  1. I think Musk is an uncritical promoter of technologies that will pay him a dividend.
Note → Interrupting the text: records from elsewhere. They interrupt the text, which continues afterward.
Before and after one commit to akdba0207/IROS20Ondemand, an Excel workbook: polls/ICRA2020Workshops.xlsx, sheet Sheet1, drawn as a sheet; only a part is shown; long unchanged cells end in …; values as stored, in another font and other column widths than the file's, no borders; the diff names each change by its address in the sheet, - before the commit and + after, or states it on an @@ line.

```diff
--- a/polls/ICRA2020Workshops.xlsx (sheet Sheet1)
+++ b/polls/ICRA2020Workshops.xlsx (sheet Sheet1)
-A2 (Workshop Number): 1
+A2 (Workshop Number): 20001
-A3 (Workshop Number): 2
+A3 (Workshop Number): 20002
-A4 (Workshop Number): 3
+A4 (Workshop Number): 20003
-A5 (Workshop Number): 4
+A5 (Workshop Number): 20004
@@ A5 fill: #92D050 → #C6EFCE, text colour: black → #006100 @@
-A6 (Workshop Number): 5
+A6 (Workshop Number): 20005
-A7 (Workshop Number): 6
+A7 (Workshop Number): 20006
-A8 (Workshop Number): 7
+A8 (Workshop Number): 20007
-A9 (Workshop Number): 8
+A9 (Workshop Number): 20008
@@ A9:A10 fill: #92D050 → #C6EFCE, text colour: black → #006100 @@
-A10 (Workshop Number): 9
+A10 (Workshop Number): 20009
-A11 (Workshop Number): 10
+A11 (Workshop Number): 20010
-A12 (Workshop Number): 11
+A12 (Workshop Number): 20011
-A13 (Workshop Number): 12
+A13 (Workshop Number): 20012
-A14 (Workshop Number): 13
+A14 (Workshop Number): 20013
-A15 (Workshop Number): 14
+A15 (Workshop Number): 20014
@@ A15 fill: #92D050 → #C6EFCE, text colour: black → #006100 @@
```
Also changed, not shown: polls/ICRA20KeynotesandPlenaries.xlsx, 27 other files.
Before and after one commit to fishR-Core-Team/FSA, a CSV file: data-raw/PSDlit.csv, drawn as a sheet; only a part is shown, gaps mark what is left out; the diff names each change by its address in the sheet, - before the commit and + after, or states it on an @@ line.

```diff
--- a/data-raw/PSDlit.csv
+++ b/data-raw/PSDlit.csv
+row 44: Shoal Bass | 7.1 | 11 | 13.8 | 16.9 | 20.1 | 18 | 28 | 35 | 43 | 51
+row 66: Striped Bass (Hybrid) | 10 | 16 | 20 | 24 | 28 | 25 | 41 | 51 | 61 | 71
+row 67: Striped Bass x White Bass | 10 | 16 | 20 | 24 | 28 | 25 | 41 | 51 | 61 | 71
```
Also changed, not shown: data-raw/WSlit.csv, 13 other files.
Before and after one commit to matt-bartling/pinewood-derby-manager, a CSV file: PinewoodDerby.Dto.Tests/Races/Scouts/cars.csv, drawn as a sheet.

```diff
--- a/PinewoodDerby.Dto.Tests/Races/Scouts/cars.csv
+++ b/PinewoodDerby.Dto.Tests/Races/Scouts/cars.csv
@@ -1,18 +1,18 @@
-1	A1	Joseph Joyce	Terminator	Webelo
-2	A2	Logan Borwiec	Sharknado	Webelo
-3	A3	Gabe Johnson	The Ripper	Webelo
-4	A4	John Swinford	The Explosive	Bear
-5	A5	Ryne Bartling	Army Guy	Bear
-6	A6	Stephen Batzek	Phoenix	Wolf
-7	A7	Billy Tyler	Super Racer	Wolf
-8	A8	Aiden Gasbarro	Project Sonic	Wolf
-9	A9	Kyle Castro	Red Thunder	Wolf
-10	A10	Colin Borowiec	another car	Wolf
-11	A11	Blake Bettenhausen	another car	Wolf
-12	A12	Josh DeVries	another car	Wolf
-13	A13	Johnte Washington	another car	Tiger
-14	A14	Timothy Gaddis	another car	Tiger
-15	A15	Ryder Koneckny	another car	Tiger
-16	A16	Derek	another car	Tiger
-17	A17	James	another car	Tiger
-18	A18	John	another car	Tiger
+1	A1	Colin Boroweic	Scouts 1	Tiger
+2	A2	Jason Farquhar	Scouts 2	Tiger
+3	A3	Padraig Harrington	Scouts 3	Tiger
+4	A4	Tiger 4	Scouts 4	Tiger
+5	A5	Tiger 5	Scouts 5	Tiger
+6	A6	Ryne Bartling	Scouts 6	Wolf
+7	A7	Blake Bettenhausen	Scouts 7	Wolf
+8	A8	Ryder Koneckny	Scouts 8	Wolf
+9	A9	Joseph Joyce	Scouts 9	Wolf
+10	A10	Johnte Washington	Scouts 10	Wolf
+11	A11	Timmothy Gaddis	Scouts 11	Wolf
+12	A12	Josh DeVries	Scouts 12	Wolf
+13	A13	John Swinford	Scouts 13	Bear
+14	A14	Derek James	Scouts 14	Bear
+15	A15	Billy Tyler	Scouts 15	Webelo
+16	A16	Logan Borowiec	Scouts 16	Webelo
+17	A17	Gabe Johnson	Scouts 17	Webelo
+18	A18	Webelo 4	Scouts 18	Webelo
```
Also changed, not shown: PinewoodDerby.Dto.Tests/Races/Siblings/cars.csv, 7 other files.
A lot of it is hype: His driver less car is still a generation away, and our limited knowledge about the brain (to use a common analogy we hardly understand the hardware and have very few clues about the software) will stymie many attempts to improve it.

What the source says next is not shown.